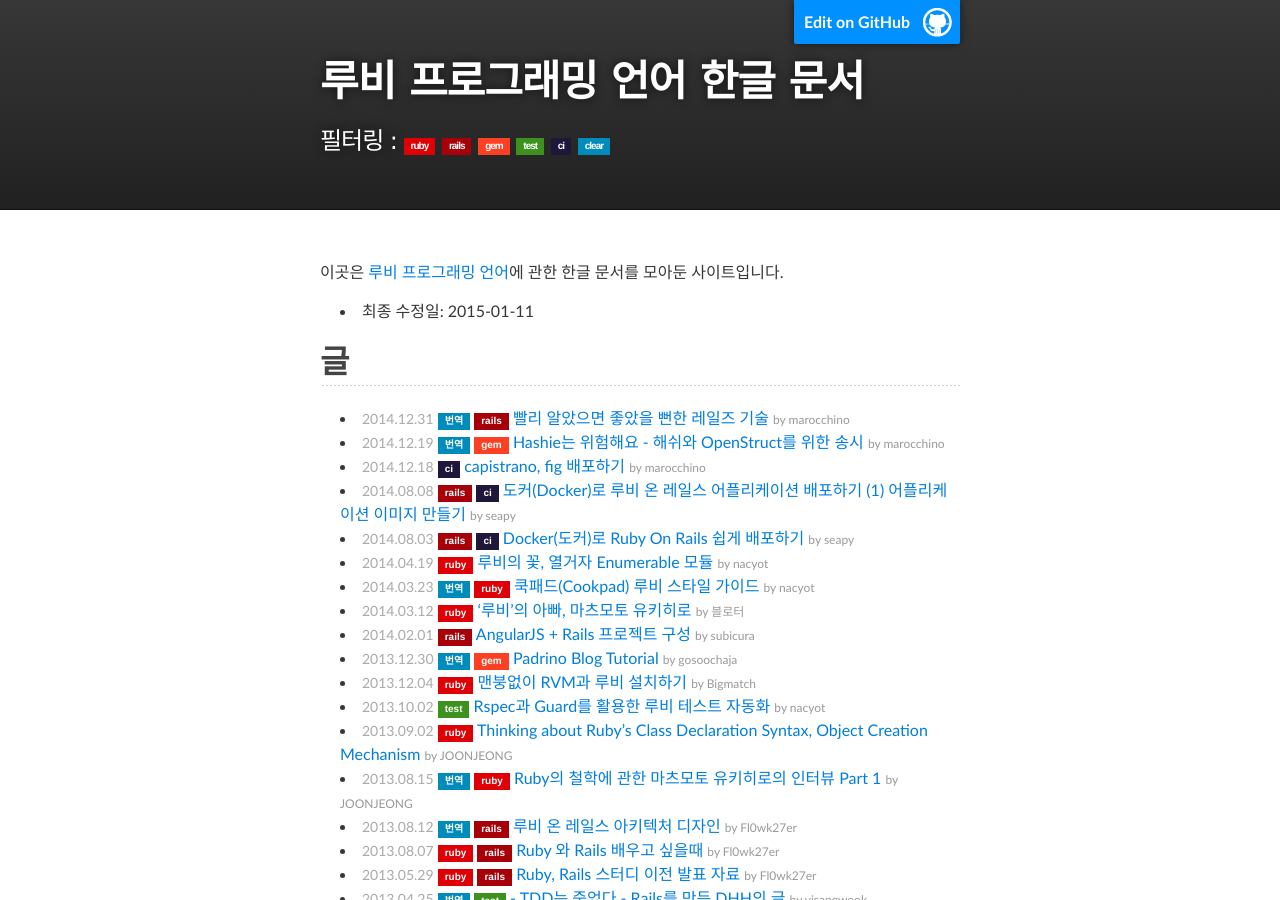
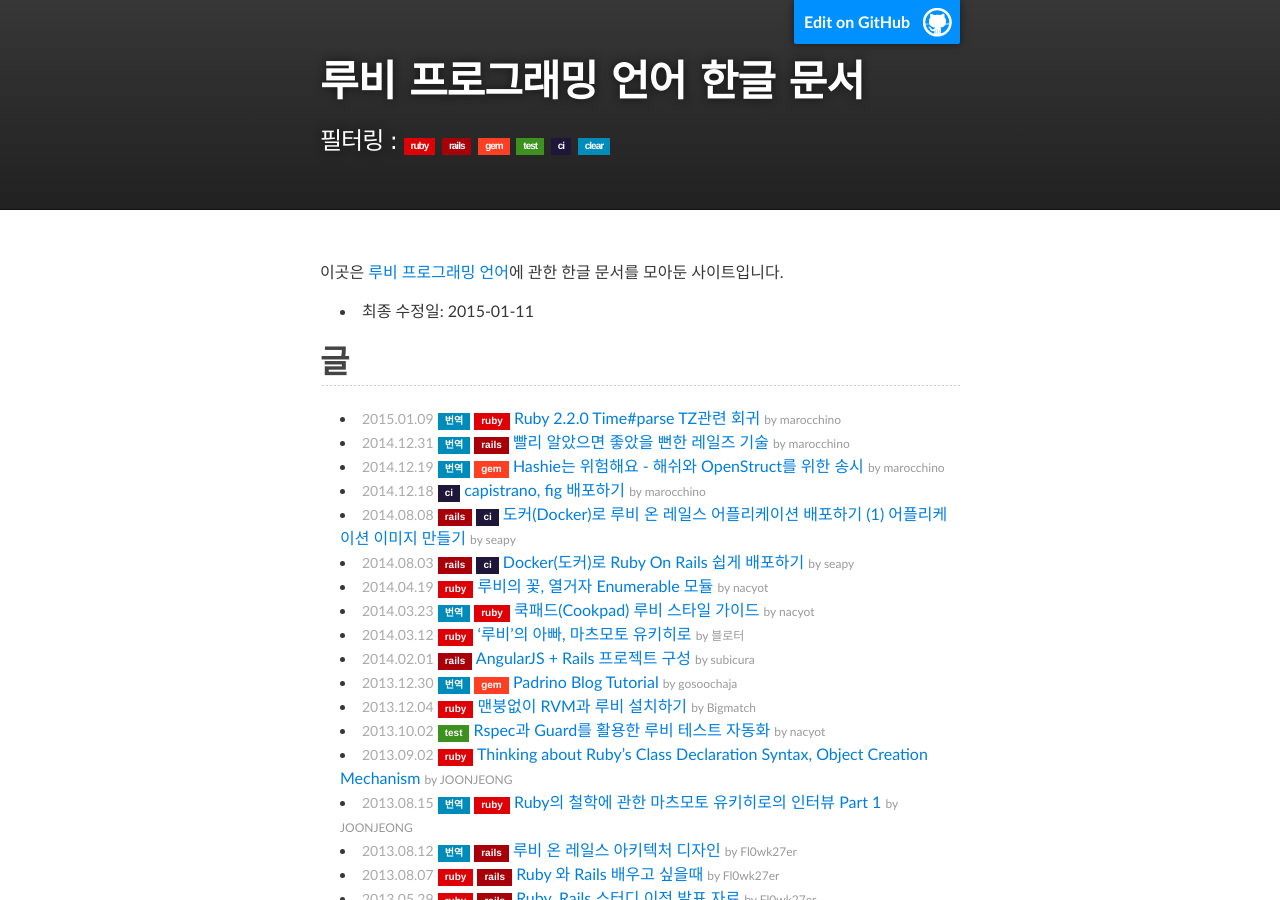
Before and after one commit to rubykr/rubykr.github.io, a Jekyll site: the page built from index.md, in a window 1280 px wide and 900 px high. Built offline with Jekyll 4.4.1, drawn with Linux system fonts in a browser that asks for light colours; comment, search, counter and statistics services are not loaded.

Commit message:
add article

```diff
--- a/index.md
+++ b/index.md
@@ -10,6 +10,7 @@
 ## [글](#articles)
 {: #articles}
 
+- [Ruby 2.2.0 Time#parse TZ관련 회귀](https://dayone.me/1cWNz80){: .article data-tags="translated ruby" data-author="marocchino" data-date="2015.01.09"}
 - [빨리 알았으면 좋았을 뻔한 레일즈 기술](https://dayone.me/1ajvzWC){: .article data-tags="translated rails" data-author="marocchino" data-date="2014.12.31"}
 - [Hashie는 위험해요 - 해쉬와 OpenStruct를 위한 송시](https://dayone.me/18pYzZD){: .article data-tags="translated gem" data-author="marocchino" data-date="2014.12.19"}
 - [capistrano, fig 배포하기](https://dayone.me/1767zVi){: .article data-tags="ci" data-author="marocchino" data-date="2014.12.18"}
```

ASSIGNMENT: Each line above is to be copied verbatim. Drop any image from the copy.

OUTPUT OF THE EXERCISE:
Before and after one commit to rubykr/rubykr.github.io, a Jekyll site: the page built from index.md, in a window 1280 px wide and 900 px high. Built offline with Jekyll 4.4.1, drawn with Linux system fonts in a browser that asks for light colours; comment, search, counter and statistics services are not loaded.

Commit message:
add article

```diff
--- a/index.md
+++ b/index.md
@@ -10,6 +10,7 @@
 ## [글](#articles)
 {: #articles}
 
+- [Ruby 2.2.0 Time#parse TZ관련 회귀](https://dayone.me/1cWNz80){: .article data-tags="translated ruby" data-author="marocchino" data-date="2015.01.09"}
 - [빨리 알았으면 좋았을 뻔한 레일즈 기술](https://dayone.me/1ajvzWC){: .article data-tags="translated rails" data-author="marocchino" data-date="2014.12.31"}
 - [Hashie는 위험해요 - 해쉬와 OpenStruct를 위한 송시](https://dayone.me/18pYzZD){: .article data-tags="translated gem" data-author="marocchino" data-date="2014.12.19"}
 - [capistrano, fig 배포하기](https://dayone.me/1767zVi){: .article data-tags="ci" data-author="marocchino" data-date="2014.12.18"}
```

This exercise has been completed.